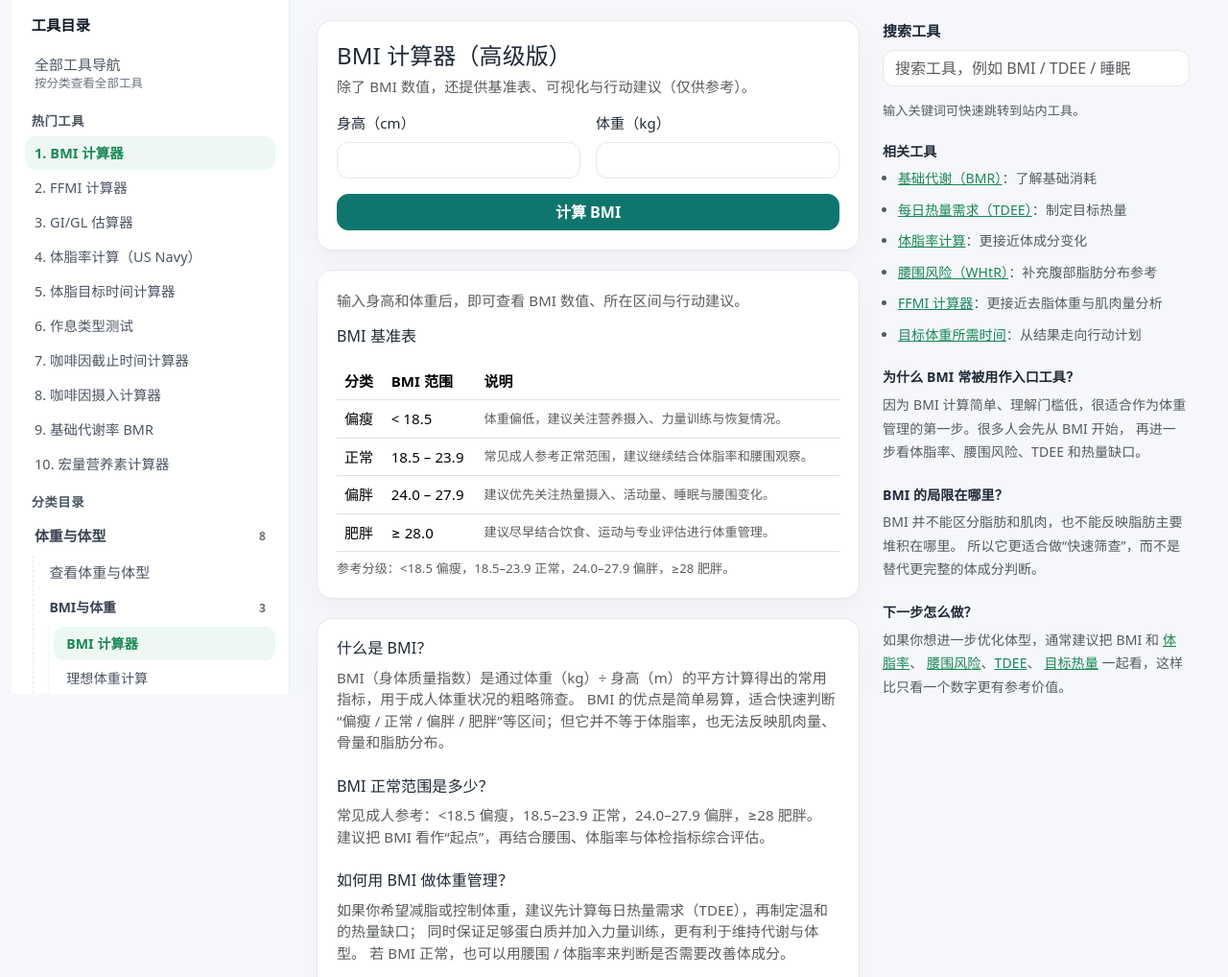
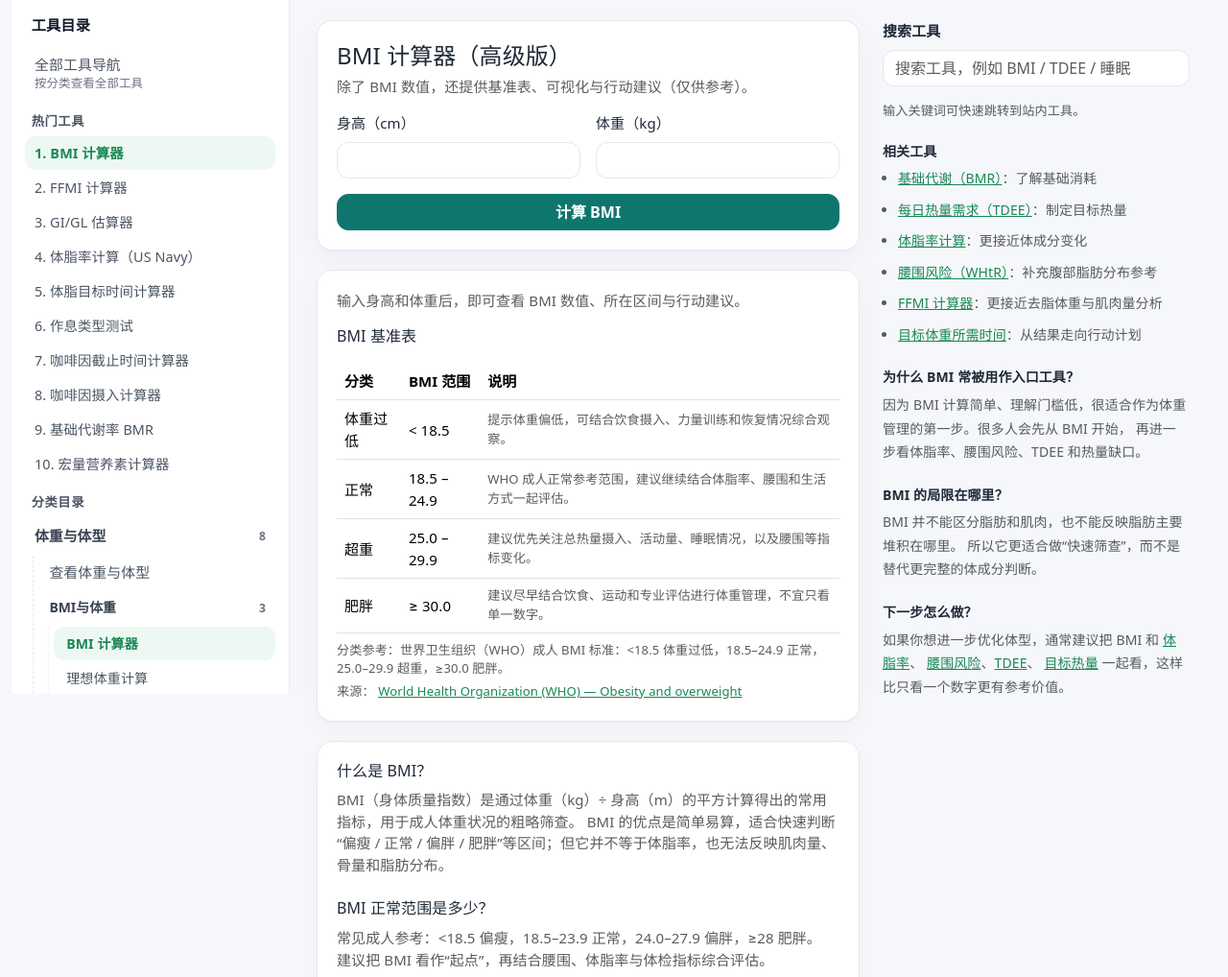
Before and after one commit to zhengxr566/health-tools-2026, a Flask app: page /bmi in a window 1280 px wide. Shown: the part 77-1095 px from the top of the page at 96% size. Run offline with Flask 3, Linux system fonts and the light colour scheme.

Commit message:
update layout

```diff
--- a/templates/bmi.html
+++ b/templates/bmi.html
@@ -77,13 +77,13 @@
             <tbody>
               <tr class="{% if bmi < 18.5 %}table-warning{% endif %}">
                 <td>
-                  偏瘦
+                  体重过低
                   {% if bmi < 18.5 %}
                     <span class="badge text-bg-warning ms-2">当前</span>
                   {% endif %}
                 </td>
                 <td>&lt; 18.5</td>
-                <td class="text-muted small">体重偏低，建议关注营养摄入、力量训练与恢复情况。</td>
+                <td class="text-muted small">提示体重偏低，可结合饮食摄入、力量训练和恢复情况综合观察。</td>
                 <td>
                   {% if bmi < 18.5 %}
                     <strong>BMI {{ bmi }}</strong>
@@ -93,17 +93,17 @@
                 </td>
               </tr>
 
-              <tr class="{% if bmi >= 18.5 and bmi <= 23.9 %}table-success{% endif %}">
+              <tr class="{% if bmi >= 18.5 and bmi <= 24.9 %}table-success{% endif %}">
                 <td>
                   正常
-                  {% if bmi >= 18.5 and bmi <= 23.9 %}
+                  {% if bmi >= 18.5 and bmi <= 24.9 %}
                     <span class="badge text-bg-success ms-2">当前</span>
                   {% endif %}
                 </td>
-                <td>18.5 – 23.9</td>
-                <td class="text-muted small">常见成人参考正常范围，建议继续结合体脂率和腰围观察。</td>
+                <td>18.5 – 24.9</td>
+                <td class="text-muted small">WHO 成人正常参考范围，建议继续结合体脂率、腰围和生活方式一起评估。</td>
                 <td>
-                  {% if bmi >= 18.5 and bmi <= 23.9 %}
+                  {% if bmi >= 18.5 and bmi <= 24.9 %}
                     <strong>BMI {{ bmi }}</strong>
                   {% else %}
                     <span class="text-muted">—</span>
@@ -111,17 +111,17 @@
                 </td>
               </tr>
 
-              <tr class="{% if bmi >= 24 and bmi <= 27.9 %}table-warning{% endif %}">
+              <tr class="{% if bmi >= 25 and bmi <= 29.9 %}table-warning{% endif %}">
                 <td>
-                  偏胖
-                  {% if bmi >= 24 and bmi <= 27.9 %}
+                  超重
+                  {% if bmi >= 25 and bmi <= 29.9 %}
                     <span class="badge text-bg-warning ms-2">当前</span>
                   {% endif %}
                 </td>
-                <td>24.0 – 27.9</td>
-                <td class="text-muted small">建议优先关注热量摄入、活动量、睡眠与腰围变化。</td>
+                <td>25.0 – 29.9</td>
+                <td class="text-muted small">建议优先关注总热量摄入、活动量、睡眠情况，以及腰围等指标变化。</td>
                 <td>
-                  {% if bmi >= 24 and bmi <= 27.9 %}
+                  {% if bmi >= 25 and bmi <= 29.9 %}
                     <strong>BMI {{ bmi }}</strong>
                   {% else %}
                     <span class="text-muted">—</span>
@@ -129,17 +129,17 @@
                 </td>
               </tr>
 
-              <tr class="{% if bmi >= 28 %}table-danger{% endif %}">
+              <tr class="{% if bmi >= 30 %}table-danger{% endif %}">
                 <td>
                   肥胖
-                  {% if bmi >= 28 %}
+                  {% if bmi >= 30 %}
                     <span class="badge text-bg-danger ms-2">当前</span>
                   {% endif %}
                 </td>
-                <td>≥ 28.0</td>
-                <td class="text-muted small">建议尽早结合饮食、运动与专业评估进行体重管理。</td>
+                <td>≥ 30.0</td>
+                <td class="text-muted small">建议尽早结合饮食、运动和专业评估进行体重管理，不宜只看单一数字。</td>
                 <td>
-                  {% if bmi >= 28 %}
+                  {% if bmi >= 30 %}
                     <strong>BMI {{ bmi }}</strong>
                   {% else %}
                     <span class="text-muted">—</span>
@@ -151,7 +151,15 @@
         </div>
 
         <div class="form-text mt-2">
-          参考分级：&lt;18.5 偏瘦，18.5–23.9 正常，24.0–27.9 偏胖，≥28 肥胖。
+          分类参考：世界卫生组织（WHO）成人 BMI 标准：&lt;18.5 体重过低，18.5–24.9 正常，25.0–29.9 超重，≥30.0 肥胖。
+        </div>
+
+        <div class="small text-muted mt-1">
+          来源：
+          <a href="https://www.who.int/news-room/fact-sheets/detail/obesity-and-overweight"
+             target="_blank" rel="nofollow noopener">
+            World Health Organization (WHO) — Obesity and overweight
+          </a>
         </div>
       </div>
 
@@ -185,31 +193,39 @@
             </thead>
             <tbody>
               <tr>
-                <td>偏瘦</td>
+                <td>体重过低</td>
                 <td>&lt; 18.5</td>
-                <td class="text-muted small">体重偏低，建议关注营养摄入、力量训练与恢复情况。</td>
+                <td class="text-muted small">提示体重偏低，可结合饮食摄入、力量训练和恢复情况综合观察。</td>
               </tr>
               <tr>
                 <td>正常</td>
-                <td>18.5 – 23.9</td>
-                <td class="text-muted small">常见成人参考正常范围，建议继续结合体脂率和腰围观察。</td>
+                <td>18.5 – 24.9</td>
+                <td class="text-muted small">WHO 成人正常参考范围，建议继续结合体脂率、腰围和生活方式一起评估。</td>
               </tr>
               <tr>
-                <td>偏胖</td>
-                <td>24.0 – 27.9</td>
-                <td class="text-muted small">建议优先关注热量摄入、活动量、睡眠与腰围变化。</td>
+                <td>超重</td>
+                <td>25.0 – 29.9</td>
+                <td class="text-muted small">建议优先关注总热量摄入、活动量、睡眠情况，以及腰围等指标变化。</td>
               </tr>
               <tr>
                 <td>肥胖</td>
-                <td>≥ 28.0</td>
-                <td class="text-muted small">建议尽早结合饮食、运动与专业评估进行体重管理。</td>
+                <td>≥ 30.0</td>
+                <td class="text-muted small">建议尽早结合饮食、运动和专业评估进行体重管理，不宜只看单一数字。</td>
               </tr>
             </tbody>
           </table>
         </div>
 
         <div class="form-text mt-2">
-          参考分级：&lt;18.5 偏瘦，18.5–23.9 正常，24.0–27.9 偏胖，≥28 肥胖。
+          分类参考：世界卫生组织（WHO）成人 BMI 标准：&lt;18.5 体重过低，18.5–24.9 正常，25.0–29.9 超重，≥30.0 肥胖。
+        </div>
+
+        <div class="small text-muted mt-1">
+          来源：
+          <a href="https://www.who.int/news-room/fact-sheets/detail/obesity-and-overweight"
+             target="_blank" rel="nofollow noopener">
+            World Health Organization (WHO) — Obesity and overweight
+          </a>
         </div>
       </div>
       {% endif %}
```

-----

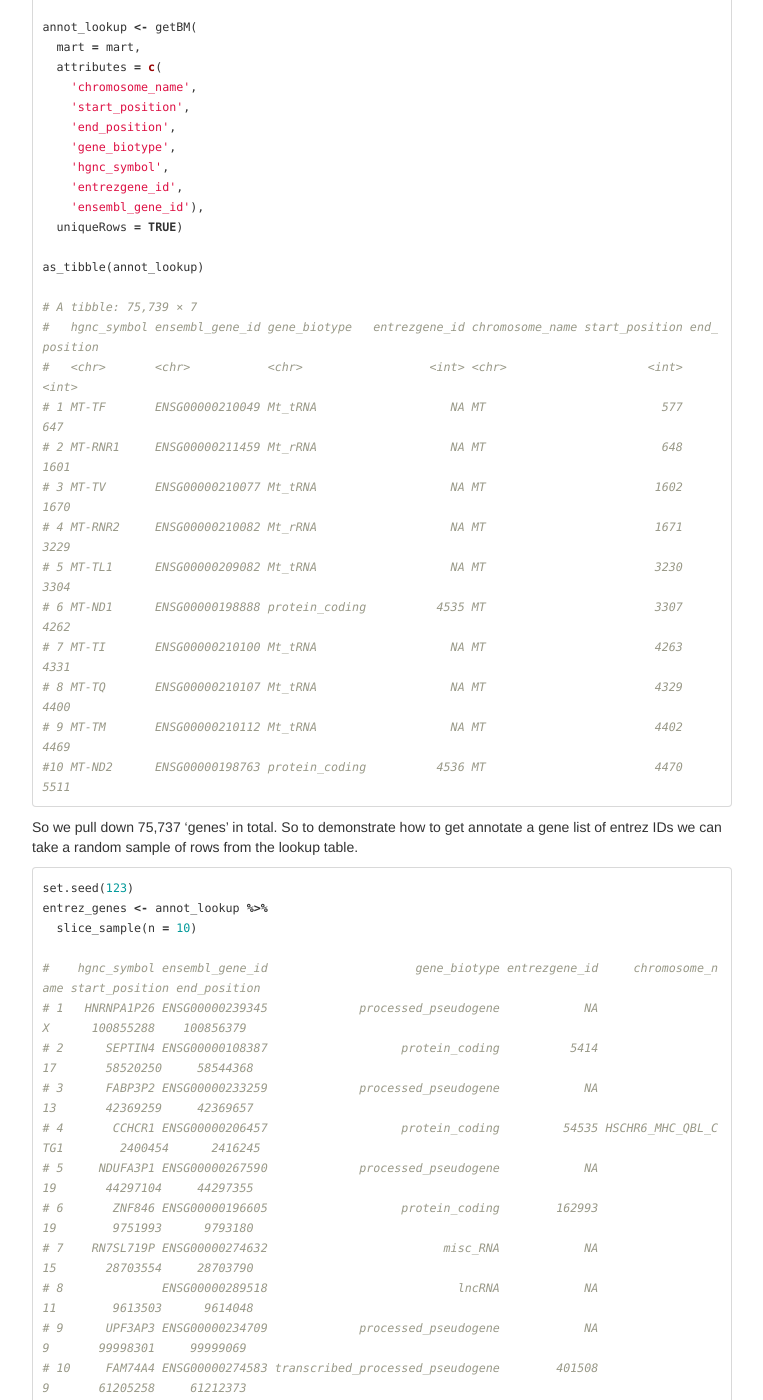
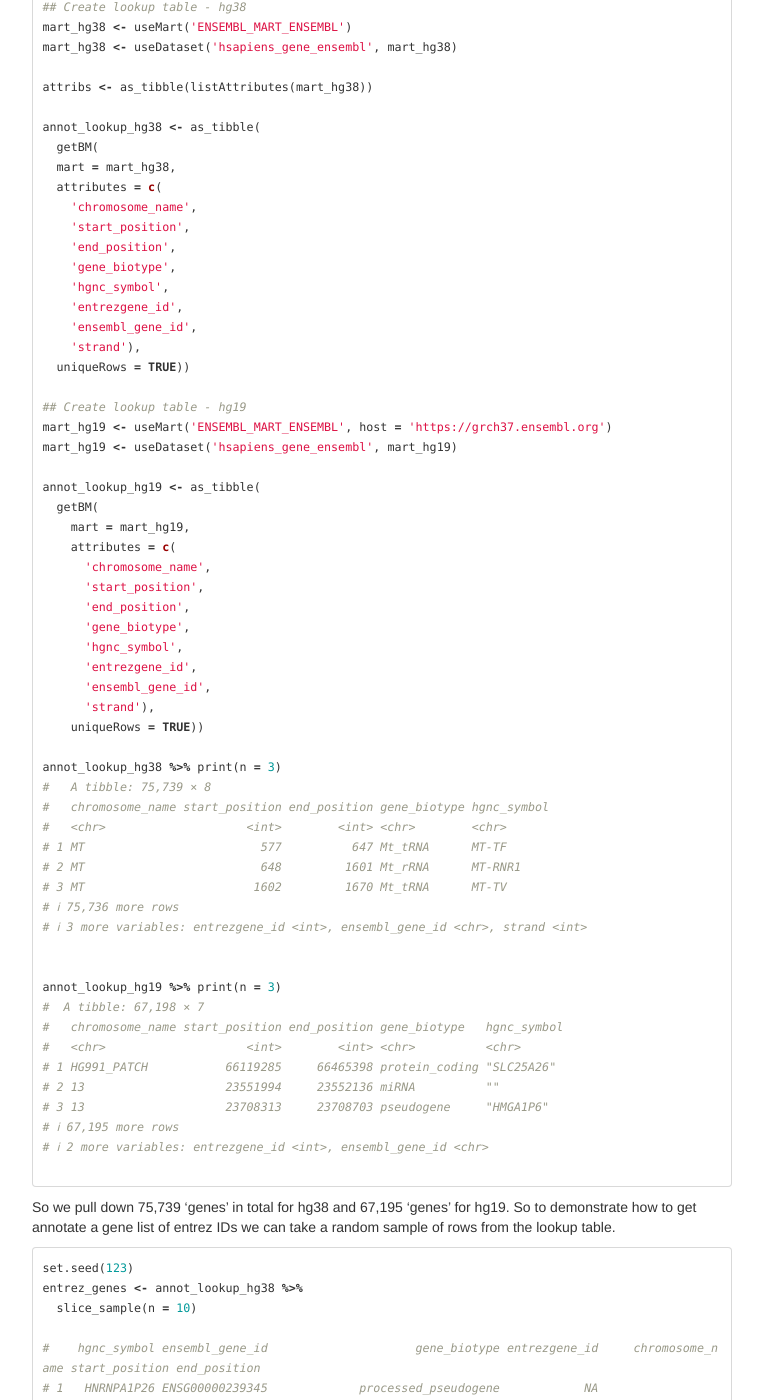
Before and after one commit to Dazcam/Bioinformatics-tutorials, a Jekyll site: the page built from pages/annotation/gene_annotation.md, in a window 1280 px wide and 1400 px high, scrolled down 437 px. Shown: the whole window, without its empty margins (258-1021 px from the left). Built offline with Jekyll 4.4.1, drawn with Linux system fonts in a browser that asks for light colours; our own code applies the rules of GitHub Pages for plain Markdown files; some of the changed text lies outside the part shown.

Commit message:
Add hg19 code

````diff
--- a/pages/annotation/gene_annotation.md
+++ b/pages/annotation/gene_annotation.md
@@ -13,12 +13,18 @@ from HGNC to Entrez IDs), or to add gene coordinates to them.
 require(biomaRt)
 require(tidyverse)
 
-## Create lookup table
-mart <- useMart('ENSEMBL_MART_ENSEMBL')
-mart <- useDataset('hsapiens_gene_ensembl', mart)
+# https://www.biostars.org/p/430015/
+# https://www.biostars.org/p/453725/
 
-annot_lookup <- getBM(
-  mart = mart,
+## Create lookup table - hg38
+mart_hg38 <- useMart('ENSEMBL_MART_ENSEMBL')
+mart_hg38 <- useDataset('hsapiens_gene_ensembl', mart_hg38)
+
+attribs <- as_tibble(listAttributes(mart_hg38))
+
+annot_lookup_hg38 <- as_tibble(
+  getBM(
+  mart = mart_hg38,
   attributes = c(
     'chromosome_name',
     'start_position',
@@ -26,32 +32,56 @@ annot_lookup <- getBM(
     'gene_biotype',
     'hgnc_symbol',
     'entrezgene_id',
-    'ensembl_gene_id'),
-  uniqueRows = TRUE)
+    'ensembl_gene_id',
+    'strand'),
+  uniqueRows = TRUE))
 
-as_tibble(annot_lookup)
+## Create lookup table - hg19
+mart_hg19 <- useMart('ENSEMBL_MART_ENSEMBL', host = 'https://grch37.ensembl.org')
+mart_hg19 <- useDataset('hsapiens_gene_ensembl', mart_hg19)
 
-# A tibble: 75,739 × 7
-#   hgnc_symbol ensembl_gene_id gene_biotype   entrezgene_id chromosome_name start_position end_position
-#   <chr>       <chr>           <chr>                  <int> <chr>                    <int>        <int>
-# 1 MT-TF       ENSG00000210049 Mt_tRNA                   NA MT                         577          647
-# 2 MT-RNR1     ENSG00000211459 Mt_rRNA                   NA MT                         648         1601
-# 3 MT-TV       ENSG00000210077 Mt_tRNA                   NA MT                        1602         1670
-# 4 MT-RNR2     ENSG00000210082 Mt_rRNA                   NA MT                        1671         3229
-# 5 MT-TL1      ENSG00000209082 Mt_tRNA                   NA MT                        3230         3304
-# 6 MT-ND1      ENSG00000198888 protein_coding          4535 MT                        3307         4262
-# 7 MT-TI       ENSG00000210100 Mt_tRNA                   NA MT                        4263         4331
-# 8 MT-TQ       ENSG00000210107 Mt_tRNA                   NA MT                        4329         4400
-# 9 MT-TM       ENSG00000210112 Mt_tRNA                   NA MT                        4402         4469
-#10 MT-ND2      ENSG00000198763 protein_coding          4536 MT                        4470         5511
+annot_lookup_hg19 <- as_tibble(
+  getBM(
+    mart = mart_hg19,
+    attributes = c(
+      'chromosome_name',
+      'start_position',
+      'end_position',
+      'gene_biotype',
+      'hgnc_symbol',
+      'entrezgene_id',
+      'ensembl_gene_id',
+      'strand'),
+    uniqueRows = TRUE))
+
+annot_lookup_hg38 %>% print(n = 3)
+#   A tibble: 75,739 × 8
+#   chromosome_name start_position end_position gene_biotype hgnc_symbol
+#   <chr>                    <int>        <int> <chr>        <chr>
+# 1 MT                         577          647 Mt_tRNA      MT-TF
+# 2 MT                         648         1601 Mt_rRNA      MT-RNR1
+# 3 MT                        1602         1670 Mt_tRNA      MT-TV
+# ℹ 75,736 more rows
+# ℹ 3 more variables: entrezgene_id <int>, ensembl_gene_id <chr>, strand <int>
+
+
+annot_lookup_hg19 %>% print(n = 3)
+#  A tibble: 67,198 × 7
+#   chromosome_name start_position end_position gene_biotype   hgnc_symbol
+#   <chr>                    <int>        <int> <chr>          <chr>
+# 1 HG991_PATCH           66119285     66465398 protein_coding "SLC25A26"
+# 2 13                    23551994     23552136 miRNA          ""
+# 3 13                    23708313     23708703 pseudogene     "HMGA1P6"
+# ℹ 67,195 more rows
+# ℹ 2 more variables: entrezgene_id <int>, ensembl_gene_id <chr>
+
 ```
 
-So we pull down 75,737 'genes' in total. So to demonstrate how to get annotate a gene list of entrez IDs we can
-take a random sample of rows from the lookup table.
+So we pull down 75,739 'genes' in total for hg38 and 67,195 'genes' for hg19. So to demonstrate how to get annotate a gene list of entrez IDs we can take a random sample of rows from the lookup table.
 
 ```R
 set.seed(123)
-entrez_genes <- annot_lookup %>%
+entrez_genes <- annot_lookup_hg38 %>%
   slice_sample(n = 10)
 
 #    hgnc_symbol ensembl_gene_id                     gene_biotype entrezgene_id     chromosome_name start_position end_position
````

-----

TASK STATEMENT → Pick every line containing the word "strand" out of the material, and copy those lines.

ANSWER FOR THE TASK →
+    'strand'),
+      'strand'),
+# ℹ 3 more variables: entrezgene_id <int>, ensembl_gene_id <chr>, strand <int>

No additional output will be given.